**WORK INSTRUCTION:** Copy each line below that has "Transport".

DATASET ENTRIES: Begin

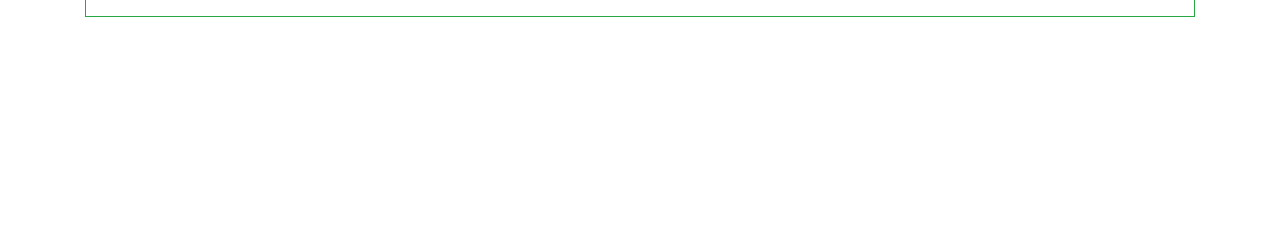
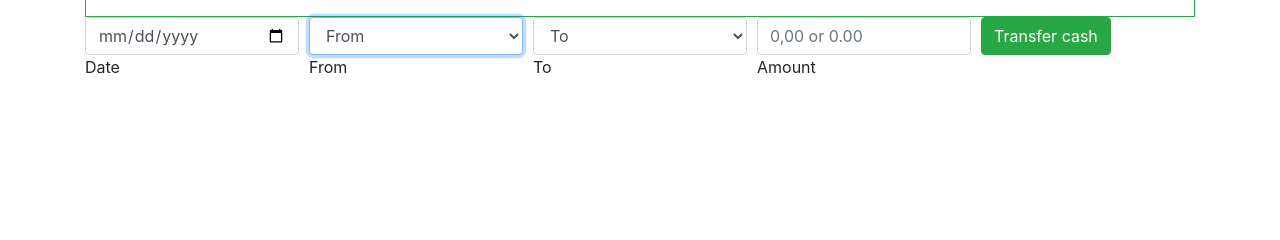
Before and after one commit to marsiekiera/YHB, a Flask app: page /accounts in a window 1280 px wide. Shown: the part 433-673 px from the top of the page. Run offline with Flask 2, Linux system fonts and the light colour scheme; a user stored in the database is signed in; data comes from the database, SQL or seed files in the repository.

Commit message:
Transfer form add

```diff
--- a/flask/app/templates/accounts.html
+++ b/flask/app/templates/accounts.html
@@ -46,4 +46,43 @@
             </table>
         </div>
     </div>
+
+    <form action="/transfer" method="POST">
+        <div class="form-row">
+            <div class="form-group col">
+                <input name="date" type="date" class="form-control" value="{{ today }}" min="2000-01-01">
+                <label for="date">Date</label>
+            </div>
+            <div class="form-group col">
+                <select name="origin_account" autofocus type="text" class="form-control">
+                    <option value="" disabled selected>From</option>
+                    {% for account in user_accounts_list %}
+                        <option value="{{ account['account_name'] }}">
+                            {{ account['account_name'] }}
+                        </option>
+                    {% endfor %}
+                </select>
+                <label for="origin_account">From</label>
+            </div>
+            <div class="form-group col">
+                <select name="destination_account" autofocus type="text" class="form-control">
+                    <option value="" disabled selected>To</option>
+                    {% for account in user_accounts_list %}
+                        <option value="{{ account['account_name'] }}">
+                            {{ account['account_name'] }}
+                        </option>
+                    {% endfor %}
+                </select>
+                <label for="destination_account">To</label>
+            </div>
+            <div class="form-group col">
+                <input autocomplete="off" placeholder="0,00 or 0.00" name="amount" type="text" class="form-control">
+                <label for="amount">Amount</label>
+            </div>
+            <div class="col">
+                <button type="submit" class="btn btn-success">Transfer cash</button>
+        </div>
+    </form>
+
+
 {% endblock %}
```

DATASET ENTRIES: End
DATASET ENTRIES: Begin

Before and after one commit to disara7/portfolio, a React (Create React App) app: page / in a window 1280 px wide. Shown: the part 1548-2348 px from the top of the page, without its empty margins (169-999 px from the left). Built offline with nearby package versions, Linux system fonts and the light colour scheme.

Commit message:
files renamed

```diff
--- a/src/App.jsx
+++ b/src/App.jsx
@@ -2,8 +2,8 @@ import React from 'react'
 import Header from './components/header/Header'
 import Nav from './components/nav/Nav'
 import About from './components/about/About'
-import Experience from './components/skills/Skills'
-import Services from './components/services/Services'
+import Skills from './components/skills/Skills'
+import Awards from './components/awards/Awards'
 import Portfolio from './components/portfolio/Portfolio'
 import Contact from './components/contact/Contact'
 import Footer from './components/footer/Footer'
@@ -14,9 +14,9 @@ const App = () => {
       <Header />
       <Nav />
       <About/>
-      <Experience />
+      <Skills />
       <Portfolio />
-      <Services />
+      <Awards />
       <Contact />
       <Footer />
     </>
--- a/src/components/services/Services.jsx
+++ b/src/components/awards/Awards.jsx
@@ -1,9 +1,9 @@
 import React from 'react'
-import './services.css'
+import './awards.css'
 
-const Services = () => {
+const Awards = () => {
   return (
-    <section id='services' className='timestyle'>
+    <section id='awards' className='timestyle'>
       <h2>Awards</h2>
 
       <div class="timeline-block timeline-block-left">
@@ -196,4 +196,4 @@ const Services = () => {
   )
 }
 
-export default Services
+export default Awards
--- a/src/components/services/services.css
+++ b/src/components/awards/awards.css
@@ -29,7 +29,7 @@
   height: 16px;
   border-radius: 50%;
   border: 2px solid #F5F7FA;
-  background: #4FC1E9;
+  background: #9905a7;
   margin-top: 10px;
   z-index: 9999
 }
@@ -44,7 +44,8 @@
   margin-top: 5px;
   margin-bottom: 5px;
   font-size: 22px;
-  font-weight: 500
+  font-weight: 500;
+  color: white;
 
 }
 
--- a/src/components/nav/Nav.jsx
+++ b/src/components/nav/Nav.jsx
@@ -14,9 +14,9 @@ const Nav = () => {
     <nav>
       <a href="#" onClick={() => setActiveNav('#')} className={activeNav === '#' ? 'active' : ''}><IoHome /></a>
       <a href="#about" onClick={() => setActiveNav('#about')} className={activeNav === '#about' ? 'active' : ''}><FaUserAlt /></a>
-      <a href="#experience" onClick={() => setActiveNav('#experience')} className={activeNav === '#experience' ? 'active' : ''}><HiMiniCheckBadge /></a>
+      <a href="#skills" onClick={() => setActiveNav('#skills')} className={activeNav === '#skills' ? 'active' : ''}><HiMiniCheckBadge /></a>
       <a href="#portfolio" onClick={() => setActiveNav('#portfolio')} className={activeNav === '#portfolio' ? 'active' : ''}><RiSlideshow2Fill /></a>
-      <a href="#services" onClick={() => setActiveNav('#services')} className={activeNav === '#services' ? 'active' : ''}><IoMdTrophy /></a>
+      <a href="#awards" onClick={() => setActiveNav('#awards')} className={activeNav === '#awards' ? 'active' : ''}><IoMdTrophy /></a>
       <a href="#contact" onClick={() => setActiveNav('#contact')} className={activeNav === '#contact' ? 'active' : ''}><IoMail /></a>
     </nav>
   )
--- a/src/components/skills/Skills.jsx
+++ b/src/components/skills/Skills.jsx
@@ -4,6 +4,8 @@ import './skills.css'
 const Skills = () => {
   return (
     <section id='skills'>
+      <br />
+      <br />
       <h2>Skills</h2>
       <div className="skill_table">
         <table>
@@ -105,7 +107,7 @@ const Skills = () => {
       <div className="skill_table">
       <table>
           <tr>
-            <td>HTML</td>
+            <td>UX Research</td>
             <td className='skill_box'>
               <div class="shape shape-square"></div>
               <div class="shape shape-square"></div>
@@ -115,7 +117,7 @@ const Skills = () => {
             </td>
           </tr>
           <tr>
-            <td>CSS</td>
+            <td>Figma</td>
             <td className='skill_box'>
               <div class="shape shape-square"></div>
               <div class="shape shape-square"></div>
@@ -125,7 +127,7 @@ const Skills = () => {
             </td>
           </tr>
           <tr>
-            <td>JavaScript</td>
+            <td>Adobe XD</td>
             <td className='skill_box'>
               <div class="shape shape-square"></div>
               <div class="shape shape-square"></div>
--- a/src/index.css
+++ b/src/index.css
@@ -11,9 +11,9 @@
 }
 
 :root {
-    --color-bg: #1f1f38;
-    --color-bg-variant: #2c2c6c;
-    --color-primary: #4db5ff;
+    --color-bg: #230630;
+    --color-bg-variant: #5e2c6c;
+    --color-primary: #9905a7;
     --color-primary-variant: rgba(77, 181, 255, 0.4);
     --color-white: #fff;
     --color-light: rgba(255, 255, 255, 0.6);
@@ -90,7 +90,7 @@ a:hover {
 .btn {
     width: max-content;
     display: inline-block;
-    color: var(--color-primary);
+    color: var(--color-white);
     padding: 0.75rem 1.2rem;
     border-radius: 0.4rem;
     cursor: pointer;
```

DATASET ENTRIES: End
DATASET ENTRIES: Begin

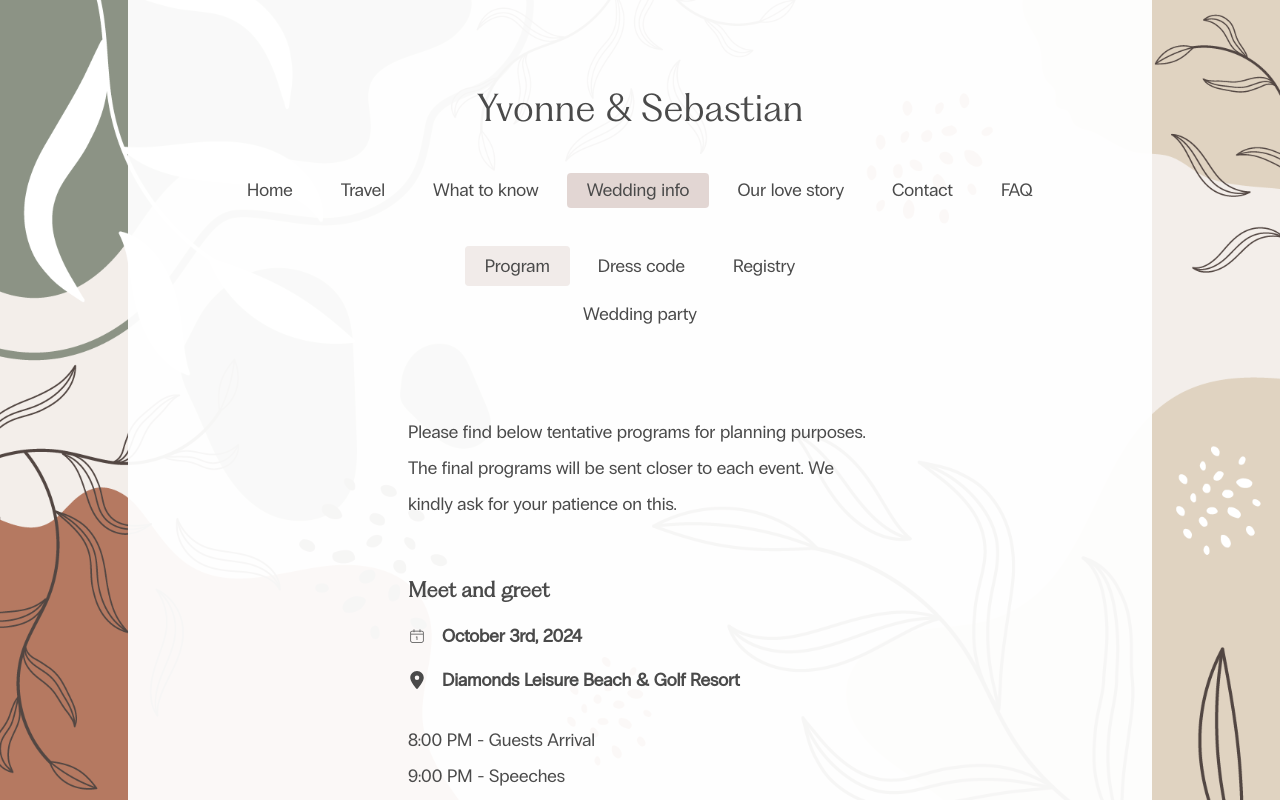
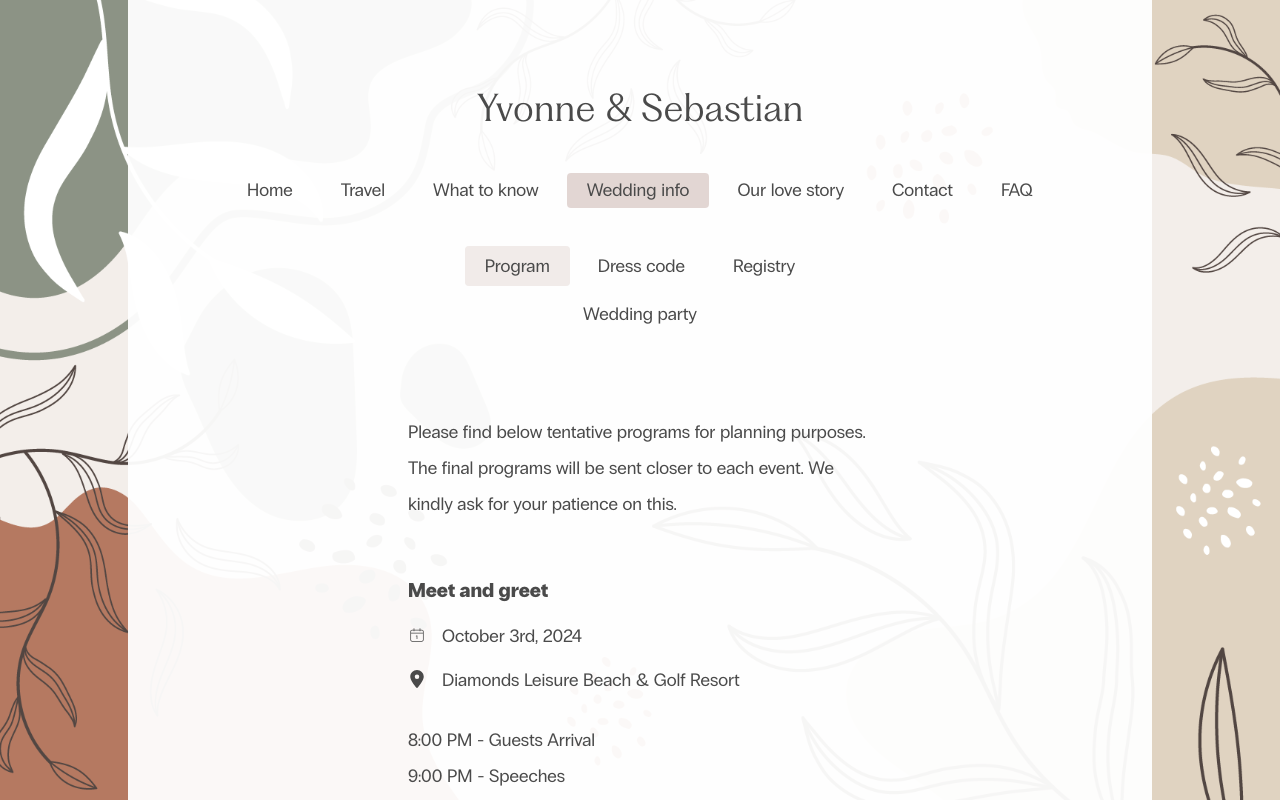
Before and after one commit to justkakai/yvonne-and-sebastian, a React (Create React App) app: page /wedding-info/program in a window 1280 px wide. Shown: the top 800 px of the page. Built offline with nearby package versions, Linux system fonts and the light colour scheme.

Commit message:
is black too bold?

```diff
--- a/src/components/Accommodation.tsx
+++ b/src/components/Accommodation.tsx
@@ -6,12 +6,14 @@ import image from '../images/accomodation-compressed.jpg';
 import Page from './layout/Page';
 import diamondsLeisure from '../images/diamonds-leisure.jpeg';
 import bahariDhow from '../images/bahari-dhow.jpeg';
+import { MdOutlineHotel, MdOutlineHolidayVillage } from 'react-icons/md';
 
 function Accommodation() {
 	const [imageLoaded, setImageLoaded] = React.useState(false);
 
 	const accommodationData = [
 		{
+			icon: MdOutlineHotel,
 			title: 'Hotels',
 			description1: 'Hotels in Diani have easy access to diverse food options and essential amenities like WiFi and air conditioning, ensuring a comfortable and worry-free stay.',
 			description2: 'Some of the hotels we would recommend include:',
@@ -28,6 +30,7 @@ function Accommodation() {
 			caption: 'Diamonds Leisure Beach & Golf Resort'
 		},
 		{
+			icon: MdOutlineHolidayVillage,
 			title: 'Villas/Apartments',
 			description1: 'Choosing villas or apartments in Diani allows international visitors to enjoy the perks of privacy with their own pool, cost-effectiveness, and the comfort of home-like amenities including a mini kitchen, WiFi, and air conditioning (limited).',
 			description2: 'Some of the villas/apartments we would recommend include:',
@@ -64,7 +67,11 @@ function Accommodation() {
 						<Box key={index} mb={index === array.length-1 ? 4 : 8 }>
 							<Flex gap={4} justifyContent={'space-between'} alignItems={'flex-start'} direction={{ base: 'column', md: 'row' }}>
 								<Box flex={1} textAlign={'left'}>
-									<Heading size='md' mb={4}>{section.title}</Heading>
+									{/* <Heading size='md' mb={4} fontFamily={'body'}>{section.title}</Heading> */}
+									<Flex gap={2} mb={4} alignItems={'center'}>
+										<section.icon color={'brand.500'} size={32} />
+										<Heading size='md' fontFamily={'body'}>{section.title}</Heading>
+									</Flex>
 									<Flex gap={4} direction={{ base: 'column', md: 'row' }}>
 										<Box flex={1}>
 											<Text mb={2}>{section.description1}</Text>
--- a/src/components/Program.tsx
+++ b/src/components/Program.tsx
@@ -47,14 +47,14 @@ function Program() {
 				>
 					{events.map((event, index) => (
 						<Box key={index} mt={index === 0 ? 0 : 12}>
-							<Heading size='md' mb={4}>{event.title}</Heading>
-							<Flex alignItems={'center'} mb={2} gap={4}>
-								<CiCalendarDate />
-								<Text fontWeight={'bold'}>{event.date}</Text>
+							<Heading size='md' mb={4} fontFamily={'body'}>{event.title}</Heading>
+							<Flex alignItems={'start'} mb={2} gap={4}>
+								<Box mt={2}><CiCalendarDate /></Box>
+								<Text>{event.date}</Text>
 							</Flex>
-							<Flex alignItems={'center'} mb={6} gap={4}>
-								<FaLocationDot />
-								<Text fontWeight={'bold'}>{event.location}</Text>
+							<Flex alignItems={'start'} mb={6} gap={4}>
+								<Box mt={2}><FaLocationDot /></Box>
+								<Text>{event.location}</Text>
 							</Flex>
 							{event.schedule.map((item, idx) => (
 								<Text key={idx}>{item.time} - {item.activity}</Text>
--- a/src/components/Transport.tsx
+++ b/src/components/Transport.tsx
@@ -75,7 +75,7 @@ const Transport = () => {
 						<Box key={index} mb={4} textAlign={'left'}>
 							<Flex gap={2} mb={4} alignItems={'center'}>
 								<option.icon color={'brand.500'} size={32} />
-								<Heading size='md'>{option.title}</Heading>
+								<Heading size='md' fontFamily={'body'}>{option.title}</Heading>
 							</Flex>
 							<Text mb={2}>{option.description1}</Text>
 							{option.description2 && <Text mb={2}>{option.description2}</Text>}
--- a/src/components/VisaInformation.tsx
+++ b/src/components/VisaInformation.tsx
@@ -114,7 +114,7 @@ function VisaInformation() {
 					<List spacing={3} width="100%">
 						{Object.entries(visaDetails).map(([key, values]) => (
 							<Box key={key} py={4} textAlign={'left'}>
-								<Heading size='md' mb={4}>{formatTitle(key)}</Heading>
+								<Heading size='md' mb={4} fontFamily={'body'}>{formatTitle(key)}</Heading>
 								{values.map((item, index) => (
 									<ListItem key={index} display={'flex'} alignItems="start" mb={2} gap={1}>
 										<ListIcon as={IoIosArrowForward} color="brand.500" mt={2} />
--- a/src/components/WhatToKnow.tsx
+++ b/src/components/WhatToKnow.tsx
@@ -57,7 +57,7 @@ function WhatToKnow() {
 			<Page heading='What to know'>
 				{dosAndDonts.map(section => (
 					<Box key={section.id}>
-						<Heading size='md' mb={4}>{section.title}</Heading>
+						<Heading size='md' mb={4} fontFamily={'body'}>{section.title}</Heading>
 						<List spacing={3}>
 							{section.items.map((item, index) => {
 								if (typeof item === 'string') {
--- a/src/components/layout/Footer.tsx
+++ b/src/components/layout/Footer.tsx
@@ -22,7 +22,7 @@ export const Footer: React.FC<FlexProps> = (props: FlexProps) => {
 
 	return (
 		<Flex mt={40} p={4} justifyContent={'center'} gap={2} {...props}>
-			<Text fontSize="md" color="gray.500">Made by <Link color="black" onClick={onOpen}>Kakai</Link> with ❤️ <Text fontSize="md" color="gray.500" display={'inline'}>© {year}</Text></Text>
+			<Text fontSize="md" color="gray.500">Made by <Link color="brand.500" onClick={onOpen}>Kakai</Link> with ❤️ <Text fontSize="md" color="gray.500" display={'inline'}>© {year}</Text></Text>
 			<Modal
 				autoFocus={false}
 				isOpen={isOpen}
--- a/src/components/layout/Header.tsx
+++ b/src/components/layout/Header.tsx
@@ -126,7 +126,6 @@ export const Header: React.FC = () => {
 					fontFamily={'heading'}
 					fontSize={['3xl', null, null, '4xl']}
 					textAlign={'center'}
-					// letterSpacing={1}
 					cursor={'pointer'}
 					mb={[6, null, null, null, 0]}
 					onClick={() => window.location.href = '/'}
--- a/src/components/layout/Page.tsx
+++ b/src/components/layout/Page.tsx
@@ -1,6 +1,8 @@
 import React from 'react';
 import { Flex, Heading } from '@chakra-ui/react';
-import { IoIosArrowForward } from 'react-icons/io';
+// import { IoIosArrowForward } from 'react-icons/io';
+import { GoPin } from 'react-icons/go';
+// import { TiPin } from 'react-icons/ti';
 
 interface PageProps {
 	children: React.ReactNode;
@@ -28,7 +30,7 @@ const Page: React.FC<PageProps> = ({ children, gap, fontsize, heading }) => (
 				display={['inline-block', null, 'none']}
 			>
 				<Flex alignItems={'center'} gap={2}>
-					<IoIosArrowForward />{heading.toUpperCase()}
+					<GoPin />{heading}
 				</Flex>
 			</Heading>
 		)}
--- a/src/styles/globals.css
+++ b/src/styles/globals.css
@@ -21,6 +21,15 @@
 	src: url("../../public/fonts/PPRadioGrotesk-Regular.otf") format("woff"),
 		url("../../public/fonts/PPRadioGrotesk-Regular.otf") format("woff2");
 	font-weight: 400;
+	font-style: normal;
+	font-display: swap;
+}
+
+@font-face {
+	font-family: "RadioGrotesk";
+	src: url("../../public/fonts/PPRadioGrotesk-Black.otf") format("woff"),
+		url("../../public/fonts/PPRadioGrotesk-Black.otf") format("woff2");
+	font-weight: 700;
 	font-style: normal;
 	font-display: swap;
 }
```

DATASET ENTRIES: End

**RESULT:**
--- a/src/components/Transport.tsx
+++ b/src/components/Transport.tsx
@@ -75,7 +75,7 @@ const Transport = () => {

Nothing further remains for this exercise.